WORK REQUIRED:
In your copy, reproduce the entries exactly as they are, minus the images.

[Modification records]
┄┄┄┄┄┄┄┄┄┄
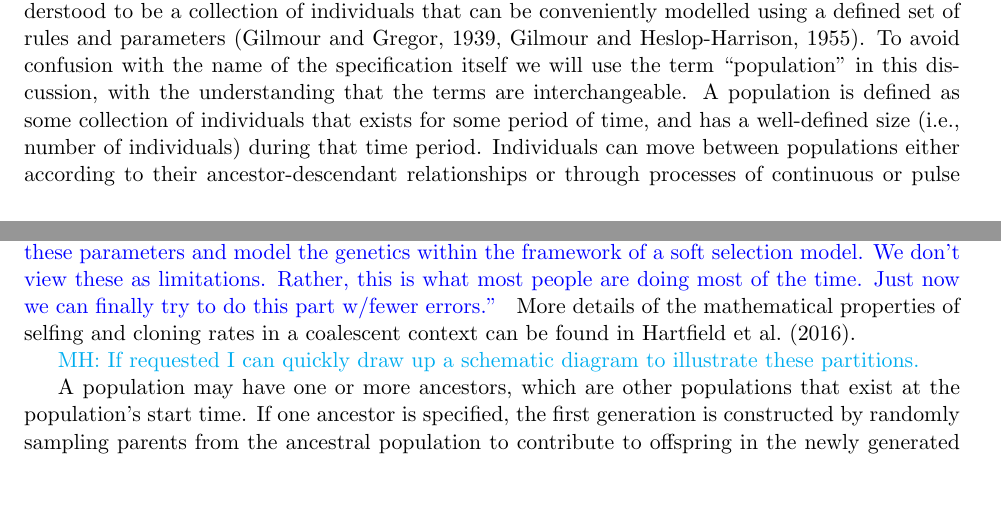
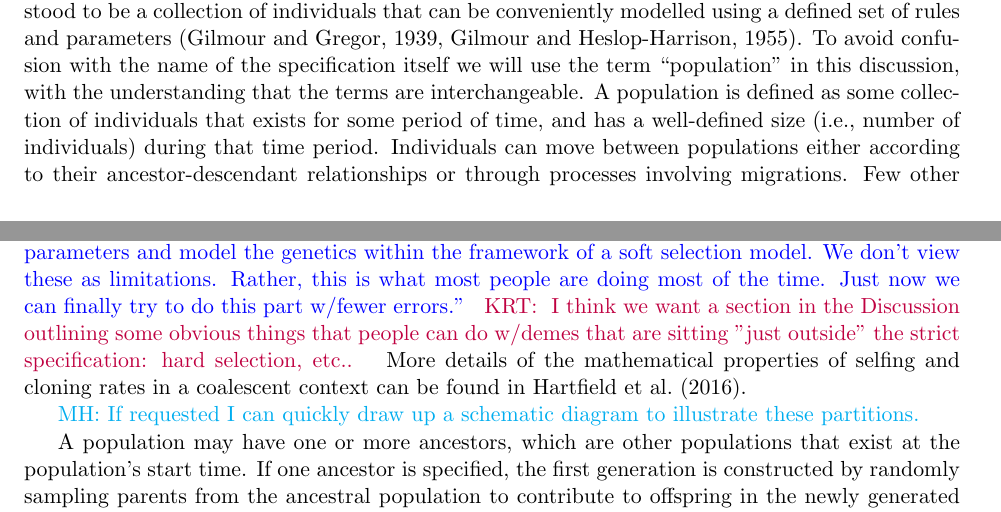
Before and after one commit to popsim-consortium/demes-paper, a LaTeX paper (paper.tex): two parts of pages 11 and 13 of 18, joined at a grey line, cut so that both start at the same text, the shorter picture padded with empty space. Compiled offline with pdfLaTeX; a missing bibliography style is replaced by a similar one.

Commit message:
changes from kevin's comments

```diff
--- a/paper.tex
+++ b/paper.tex
@@ -505,7 +505,7 @@ A population is defined as some collection of individuals that exists for
 some period of time, and has a well-defined size (i.e., number of individuals)
 during that time period. Individuals can move between populations
 either according to their ancestor-descendant relationships
-or through processes of continuous or pulse migrations.
+or through processes involving migrations.
 Few other properties of the populations are specified in the model:
 we are concerned primarily with defining the populations, their sizes, and the
 movement of individuals between those populations.
@@ -620,6 +620,11 @@ an epoch are not considered.
     We don't view these as limitations. Rather, this is what most people
     are doing most of the time.
     Just now we can finally try to do this part w/fewer errors.''
+}
+\krtcomment{
+    I think we want a section in the Discussion outlining some obvious things
+    that people can do w/demes that are sitting "just outside" the strict
+    specification: hard selection, etc..
 }
 More details of the mathematical properties of selfing and cloning rates
 in a coalescent context can be found in \citet{hartfield2016facsexcoal}.
```
Also changed, not shown: paper.tex (4 more changed lines).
┄┄┄┄┄┄┄┄┄┄
TASK RESPONSE:
Before and after one commit to popsim-consortium/demes-paper, a LaTeX paper (paper.tex): two parts of pages 11 and 13 of 18, joined at a grey line, cut so that both start at the same text, the shorter picture padded with empty space. Compiled offline with pdfLaTeX; a missing bibliography style is replaced by a similar one.

Commit message:
changes from kevin's comments

```diff
--- a/paper.tex
+++ b/paper.tex
@@ -505,7 +505,7 @@ A population is defined as some collection of individuals that exists for
 some period of time, and has a well-defined size (i.e., number of individuals)
 during that time period. Individuals can move between populations
 either according to their ancestor-descendant relationships
-or through processes of continuous or pulse migrations.
+or through processes involving migrations.
 Few other properties of the populations are specified in the model:
 we are concerned primarily with defining the populations, their sizes, and the
 movement of individuals between those populations.
@@ -620,6 +620,11 @@ an epoch are not considered.
     We don't view these as limitations. Rather, this is what most people
     are doing most of the time.
     Just now we can finally try to do this part w/fewer errors.''
+}
+\krtcomment{
+    I think we want a section in the Discussion outlining some obvious things
+    that people can do w/demes that are sitting "just outside" the strict
+    specification: hard selection, etc..
 }
 More details of the mathematical properties of selfing and cloning rates
 in a coalescent context can be found in \citet{hartfield2016facsexcoal}.
```
Also changed, not shown: paper.tex (4 more changed lines).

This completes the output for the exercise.